The Rural Heritage Museum in northern Iranian Gilan province is the country's only open-air museum set up to preserve rural culture and architecture.
Kurdish people of Iran’s Khorasan, who are known as Kurmanji Kurds, have managed to preserve their centuries-old wedding customs, and are still practicing many of them in their ceremonies.
Dances are usually a celebration of life and its happy events, but apparently a version of Kurdish dance called Halparke has its roots in military affairs.
The 17th edition of a festival of local games was recently held in Javaher Dasht village in Gilan province, northern Iran.
The traditional ceremony of Nour Gavan, which literally means ‘the milk vetch on fire’, is held every July in the village of Neva, 12 km from Gazanak, between Amol in Mazandaran province and Tehran.
Nowruz-e Sayyad, meaning the Fishermen’s New Year, is one of the oldest traditions of people in Qeshm Island, southern Iran, which dates back to more than six hundred years ago.
One of the oldest and strangest traditions in Iran was to hold wedding ceremonies between widows and underground water tunnels called qanats.
Ancient Zoroastrians believed the dead body should be put in particular structures to be feasted upon by birds of prey, because the burial or burning of the corpses would cause water and soil to become dirty, which is forbidden in the ancient religion.
The Coppersmiths’ Bazaar in the city of Yazd in central Iran has remained the hub of copperware trade and services after half a dozen centuries.
The flat washtub is one of the simplest things that could be found in almost every house in Iran’s northern Mazandaran province.
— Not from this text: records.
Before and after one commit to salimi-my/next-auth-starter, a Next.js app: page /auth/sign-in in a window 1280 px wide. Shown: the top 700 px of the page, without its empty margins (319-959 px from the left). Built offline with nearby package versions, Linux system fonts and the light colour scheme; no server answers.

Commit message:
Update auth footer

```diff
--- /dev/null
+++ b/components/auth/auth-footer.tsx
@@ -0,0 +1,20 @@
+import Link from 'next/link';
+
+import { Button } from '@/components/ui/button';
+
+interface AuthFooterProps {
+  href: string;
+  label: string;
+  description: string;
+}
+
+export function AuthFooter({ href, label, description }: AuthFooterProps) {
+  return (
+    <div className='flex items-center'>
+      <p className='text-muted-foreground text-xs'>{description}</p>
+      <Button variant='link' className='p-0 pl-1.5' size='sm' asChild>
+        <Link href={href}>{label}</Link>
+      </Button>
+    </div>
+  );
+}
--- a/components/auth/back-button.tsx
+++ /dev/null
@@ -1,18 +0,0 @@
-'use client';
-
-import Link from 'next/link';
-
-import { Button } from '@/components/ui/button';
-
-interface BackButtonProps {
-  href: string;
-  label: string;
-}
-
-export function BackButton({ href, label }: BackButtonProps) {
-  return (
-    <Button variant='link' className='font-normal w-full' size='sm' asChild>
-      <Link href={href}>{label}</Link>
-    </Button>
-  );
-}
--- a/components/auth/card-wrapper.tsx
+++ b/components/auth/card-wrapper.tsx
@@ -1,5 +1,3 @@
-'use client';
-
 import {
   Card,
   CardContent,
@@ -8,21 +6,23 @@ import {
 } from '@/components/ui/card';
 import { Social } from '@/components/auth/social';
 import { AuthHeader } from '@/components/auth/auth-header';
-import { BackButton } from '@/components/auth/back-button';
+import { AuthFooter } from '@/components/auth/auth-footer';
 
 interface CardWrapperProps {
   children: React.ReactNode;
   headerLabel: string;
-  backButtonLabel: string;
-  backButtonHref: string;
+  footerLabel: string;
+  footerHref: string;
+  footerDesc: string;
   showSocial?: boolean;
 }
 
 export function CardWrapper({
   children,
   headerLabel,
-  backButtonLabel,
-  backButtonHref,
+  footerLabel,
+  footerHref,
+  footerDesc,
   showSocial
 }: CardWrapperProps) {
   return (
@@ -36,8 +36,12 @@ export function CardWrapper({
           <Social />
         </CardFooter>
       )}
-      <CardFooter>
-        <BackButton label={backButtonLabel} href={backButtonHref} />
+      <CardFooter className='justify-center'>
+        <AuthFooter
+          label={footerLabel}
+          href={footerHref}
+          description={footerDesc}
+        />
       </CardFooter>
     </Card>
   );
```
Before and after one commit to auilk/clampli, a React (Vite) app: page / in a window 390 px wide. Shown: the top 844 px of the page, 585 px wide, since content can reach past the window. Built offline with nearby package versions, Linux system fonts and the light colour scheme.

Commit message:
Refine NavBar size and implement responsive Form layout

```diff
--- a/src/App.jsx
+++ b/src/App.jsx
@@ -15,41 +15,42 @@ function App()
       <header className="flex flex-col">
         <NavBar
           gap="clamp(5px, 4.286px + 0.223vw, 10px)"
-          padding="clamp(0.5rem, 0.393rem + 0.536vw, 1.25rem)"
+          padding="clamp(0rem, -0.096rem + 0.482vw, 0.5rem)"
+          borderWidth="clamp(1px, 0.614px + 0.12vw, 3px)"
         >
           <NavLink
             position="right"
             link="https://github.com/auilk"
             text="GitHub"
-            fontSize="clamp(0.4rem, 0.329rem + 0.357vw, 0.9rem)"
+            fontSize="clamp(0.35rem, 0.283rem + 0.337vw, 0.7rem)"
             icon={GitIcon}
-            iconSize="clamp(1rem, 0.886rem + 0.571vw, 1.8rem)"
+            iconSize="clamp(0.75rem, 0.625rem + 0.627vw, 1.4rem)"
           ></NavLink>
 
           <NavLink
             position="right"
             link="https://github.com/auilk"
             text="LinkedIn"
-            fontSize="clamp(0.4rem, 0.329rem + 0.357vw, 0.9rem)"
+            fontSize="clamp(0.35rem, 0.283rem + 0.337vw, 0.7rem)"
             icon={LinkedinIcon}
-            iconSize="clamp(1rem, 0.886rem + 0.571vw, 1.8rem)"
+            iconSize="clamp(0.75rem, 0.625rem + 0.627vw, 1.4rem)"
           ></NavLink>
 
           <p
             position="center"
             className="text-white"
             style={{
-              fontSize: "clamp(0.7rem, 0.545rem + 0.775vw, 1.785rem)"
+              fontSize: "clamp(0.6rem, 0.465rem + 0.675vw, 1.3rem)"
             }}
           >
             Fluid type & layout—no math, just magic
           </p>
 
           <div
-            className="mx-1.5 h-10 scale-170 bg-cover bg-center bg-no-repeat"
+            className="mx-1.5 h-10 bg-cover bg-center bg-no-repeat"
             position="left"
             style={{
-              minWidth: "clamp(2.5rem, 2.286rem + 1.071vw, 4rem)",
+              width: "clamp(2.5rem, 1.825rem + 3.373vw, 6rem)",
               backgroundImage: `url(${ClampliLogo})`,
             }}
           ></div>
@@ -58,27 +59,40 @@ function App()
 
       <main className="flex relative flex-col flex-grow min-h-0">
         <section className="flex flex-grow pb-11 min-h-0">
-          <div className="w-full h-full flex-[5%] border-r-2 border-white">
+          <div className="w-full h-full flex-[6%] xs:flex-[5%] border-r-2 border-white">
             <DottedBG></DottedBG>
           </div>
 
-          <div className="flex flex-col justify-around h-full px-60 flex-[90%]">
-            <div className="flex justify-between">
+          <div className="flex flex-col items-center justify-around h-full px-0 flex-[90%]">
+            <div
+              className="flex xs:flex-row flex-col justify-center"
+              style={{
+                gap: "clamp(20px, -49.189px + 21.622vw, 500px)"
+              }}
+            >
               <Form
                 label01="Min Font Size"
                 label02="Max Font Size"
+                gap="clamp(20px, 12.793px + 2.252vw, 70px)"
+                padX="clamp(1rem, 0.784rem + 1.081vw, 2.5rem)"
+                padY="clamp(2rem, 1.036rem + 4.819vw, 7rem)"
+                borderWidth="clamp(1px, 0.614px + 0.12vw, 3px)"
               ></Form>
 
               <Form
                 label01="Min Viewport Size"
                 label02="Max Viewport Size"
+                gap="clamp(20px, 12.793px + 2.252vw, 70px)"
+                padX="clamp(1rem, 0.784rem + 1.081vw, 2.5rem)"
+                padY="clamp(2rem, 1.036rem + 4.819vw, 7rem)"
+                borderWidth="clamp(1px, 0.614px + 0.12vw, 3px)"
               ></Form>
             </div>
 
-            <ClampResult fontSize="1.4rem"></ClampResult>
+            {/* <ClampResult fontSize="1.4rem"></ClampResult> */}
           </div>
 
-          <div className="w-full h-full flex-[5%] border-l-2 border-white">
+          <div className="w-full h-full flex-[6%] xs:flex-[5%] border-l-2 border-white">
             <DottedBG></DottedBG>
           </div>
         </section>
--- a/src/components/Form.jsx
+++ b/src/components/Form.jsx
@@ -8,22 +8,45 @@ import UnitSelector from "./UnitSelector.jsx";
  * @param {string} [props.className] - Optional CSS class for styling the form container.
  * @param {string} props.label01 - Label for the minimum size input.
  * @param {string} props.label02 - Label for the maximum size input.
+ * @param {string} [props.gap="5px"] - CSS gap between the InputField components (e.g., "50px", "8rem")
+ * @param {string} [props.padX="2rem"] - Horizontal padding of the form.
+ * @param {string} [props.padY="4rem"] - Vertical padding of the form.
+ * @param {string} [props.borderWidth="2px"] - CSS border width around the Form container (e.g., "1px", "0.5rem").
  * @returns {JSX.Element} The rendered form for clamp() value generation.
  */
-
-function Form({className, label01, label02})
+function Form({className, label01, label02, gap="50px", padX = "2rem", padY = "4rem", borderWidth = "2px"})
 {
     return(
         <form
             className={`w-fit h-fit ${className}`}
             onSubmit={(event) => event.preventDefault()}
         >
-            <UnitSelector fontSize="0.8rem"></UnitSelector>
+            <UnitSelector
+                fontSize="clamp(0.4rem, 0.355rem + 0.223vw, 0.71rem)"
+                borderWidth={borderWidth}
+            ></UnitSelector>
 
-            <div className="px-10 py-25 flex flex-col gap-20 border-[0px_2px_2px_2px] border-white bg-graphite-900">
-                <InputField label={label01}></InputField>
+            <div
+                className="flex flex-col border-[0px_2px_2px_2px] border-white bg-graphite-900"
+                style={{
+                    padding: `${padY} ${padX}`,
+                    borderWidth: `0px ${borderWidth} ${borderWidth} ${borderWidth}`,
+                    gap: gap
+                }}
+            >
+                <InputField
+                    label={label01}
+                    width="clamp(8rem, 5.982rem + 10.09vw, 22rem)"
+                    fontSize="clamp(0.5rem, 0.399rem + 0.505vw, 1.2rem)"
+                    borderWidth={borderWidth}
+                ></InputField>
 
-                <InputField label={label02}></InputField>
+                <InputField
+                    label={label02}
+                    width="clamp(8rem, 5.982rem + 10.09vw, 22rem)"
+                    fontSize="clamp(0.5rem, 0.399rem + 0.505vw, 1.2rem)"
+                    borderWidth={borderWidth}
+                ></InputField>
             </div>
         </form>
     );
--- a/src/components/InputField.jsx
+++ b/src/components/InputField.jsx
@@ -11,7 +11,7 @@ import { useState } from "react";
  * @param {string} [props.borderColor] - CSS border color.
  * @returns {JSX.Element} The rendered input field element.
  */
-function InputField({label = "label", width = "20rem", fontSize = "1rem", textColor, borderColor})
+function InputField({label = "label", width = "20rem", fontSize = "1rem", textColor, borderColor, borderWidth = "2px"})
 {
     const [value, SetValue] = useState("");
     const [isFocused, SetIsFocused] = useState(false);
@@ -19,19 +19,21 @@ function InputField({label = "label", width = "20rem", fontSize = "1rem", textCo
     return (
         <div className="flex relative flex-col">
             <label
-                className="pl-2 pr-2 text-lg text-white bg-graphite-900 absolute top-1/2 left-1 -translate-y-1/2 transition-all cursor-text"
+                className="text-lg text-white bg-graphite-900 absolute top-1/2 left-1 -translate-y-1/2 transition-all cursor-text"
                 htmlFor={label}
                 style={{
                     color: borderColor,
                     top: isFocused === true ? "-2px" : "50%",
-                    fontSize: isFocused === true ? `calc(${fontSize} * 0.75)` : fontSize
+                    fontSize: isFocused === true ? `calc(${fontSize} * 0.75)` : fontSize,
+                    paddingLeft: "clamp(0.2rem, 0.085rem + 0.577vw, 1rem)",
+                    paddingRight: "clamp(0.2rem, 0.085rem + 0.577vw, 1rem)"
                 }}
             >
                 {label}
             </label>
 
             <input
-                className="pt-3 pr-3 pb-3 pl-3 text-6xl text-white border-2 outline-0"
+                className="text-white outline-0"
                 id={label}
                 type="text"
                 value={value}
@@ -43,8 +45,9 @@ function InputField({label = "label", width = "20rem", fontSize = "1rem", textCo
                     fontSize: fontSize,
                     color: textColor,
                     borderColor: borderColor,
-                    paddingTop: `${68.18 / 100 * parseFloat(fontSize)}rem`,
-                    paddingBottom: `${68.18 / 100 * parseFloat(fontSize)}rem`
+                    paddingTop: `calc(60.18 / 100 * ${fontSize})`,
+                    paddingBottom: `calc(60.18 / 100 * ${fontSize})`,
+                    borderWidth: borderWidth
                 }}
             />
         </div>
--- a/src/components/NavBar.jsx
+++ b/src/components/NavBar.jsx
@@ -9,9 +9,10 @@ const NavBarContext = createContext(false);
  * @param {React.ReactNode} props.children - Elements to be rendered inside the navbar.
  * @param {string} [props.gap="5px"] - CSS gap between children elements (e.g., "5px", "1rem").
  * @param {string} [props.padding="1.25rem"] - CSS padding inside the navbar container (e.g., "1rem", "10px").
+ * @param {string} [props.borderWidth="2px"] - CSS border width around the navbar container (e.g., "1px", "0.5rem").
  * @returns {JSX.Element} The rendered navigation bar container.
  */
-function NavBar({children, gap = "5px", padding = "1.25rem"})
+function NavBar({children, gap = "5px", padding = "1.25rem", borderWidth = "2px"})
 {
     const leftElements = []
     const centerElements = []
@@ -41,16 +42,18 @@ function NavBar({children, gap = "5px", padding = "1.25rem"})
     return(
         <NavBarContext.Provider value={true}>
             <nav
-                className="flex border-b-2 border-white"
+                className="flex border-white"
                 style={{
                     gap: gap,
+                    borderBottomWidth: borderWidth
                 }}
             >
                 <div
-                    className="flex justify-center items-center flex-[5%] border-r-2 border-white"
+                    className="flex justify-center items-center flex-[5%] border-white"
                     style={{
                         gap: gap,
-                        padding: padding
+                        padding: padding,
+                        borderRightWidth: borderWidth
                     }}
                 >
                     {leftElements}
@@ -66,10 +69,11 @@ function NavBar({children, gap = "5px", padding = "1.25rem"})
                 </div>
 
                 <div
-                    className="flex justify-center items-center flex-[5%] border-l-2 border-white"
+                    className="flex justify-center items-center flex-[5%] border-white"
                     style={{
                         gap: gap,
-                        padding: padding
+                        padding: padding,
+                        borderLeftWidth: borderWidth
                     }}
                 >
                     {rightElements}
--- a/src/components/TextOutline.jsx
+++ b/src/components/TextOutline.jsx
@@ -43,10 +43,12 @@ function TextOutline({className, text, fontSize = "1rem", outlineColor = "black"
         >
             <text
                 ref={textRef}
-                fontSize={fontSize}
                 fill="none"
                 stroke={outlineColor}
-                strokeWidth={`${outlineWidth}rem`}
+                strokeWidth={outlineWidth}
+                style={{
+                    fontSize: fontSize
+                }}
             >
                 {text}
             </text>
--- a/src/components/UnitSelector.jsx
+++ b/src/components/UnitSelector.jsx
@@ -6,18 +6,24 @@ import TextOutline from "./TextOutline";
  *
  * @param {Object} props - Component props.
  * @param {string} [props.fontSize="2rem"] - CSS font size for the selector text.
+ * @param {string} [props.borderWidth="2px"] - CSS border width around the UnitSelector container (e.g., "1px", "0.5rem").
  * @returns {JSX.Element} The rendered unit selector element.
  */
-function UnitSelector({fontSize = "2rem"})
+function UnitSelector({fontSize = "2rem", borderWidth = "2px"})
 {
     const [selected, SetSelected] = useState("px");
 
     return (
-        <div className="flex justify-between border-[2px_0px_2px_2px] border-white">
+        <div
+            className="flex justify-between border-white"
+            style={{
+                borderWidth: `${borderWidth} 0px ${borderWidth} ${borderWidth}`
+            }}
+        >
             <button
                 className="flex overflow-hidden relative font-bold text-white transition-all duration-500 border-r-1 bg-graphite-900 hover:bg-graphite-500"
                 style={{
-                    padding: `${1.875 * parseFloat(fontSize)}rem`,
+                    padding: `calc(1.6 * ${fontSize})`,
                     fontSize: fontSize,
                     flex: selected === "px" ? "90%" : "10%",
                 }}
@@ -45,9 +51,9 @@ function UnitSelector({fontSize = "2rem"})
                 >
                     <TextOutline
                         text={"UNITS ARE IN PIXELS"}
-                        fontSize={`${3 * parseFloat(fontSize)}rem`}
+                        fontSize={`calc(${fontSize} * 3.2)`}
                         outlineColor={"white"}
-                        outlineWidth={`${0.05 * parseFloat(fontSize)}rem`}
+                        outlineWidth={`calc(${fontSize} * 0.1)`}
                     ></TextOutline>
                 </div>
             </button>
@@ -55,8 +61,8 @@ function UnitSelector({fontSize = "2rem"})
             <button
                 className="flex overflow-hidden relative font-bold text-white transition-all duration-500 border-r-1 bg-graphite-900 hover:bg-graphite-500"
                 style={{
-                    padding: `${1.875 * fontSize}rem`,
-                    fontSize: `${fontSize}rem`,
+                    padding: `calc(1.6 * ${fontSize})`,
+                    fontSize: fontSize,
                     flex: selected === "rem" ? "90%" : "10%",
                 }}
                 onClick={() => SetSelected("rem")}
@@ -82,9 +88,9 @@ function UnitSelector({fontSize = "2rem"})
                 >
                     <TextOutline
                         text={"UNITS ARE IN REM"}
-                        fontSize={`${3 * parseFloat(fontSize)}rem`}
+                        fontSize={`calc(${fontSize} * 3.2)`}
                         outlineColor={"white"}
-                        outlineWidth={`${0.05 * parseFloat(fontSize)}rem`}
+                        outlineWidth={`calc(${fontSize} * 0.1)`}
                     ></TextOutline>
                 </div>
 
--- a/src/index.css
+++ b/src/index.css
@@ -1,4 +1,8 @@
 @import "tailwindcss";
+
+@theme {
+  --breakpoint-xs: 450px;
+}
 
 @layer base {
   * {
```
However, Iranian women in that region have long been using it as a musical instrument in wedding ceremonies and parties.